Drop bags will not be returned!
Drop bags must be clearly labeled with racers name and drop
location, filled with your supplies and secured shut.
You may ship the closed bags to us in boxes.
(we will take them
out of the box for packing them into a ski plane).
You can share drop bags with another racer to limit waste.
You may have two 10 lbs (4.5 kg) drop bags. One at Finger Lake and one at Rohn. For the Nome racers there is one 10 lbs drop bag for Cripple in even years and in the ghost town of Iditarod in odd years.
Drop bags are due in Anchorage at Alaska European B&B at 3107 Cottonwood St. by February 19, 2011 to insure delivery
to the checkpoints via ski plane.
A finish in one of these winter ultra races are qualifiers for the Iditarod Trail Invitational.
100 mile ultra race by bike, foot, ski and 50 K race in Alaska.
135 mile ultra race by bike, foot and ski on the Arrowhead Trail in Northern Minnesota.
White Mountains 100
100 mile bike, foot, ski ultra race in the White Mountains near Fairbanks, Alaska.
Sheep Mountain 150
New in 2010. 150 mile and 100 mile bike-only race at Sheep Mountain Lodge, Alaska.
We limit the amount of racers to 50 entries.
After a personal conversation by phone or email we accept a few new entries to this event every year.
If you have no previous winter ultra experience contact us about our winter training camps on the Iditarod Trail.
Looking forward to hear from you.

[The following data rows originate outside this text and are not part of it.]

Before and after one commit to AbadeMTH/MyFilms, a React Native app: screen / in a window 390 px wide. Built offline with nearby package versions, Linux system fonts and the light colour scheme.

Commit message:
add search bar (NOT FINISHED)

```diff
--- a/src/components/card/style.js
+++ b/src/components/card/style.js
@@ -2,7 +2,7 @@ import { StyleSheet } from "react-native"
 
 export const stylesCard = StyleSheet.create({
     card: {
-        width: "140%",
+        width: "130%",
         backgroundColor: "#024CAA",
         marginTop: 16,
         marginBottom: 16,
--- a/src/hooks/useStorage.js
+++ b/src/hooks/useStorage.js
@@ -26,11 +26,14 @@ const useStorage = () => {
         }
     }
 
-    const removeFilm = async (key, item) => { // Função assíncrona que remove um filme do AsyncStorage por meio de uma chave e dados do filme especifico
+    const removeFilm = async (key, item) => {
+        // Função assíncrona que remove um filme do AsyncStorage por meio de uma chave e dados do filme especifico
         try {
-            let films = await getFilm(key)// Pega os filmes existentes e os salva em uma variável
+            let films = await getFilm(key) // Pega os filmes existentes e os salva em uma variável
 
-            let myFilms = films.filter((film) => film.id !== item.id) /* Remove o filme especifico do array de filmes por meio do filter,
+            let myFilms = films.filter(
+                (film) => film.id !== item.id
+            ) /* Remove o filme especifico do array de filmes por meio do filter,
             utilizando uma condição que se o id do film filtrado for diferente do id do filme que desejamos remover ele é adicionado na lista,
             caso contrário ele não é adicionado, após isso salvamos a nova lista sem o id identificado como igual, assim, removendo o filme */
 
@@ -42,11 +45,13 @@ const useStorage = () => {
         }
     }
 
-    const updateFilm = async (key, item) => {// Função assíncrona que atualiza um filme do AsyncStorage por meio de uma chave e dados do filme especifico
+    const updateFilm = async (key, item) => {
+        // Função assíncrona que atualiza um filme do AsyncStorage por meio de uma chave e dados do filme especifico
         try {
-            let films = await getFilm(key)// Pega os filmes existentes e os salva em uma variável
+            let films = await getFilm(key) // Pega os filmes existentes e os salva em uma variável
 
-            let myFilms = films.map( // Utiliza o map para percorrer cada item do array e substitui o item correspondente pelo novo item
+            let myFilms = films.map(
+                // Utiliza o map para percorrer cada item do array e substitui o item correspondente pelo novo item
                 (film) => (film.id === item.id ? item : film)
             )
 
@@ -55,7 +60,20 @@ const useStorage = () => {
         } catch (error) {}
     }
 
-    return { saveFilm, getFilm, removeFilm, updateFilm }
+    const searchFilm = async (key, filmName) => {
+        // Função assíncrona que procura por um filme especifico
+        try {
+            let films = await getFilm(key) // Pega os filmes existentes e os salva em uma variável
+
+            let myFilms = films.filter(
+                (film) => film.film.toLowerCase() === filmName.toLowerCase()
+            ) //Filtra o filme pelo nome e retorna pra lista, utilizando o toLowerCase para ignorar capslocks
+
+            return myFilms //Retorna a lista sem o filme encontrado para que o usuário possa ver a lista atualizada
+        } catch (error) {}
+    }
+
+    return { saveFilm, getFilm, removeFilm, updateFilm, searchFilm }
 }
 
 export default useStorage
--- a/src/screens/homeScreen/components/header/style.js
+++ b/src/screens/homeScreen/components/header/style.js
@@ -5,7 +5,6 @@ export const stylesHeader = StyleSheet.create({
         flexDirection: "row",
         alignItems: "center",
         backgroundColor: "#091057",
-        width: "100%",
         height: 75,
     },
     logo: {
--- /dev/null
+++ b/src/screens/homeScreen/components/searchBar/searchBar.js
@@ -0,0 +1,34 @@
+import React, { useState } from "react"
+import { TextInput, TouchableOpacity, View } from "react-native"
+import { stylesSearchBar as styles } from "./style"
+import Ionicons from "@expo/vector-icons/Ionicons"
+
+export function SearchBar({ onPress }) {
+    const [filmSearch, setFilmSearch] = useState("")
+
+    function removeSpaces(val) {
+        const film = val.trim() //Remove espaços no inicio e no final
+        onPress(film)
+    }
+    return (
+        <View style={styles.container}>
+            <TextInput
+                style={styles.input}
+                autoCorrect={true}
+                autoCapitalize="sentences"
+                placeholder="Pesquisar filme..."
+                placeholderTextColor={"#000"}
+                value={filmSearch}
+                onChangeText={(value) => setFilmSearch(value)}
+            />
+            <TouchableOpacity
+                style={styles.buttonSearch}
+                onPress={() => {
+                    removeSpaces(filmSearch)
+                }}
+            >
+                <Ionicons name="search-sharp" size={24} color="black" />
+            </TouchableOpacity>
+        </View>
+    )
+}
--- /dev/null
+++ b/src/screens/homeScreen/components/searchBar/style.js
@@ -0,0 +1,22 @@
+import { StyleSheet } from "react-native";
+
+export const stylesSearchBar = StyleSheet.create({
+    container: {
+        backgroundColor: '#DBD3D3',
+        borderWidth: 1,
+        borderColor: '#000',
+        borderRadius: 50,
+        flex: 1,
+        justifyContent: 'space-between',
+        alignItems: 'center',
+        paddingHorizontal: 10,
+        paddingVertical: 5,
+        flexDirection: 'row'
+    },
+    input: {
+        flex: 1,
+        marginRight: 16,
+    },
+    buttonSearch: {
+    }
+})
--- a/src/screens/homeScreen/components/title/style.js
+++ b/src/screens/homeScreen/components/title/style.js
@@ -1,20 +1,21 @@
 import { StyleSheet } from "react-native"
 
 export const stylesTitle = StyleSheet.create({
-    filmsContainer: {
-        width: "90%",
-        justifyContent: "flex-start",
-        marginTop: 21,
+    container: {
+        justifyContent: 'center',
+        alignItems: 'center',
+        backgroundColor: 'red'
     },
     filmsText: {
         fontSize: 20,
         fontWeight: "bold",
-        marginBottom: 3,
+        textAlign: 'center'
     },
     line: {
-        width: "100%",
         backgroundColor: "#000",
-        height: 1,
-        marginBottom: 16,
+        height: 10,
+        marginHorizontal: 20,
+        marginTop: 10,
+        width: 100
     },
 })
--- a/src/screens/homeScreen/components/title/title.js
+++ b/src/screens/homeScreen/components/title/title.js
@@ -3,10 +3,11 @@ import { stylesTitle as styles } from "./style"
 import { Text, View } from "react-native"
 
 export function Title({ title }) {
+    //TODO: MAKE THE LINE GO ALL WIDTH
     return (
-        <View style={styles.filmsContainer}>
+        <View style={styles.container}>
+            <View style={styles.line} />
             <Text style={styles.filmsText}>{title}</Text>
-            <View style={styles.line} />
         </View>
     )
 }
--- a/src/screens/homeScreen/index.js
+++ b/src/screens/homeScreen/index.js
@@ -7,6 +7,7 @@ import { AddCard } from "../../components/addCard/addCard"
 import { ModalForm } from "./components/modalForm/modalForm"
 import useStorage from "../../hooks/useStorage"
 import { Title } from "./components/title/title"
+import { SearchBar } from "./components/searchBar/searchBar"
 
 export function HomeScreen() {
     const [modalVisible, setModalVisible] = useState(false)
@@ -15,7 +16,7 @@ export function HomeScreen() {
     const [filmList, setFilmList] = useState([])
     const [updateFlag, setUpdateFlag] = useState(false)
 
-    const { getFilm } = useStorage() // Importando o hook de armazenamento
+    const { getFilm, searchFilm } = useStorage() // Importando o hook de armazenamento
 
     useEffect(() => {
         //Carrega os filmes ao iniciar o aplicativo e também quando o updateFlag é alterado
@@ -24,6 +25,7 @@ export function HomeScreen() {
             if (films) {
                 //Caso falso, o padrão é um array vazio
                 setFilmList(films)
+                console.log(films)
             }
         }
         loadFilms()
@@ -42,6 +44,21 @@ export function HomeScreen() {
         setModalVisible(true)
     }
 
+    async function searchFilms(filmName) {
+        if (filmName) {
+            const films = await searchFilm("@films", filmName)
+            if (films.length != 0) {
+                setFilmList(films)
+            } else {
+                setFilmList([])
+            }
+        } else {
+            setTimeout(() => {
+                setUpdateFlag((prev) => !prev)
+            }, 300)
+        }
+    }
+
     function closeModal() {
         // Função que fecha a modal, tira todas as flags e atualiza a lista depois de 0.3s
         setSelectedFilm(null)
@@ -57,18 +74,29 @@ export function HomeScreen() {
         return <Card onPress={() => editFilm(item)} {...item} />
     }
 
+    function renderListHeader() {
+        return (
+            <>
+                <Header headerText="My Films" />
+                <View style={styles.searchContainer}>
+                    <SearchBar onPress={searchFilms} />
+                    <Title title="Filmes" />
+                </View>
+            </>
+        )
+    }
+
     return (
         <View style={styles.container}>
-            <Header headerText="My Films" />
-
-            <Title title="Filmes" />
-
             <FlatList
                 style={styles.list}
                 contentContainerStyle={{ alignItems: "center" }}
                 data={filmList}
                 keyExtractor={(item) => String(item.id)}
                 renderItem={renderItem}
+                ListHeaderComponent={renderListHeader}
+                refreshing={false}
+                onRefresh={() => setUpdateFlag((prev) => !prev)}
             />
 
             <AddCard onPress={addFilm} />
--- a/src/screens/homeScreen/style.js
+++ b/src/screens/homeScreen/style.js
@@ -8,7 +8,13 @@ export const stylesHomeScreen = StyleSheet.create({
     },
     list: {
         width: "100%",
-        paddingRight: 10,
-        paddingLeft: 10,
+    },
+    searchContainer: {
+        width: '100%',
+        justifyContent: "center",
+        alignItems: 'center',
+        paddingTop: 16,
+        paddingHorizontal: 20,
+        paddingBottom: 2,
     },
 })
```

Bill & Kathi Merchant
racers and race organizers
© Alaska Ultra Sport LLC 2013. All rights reserved.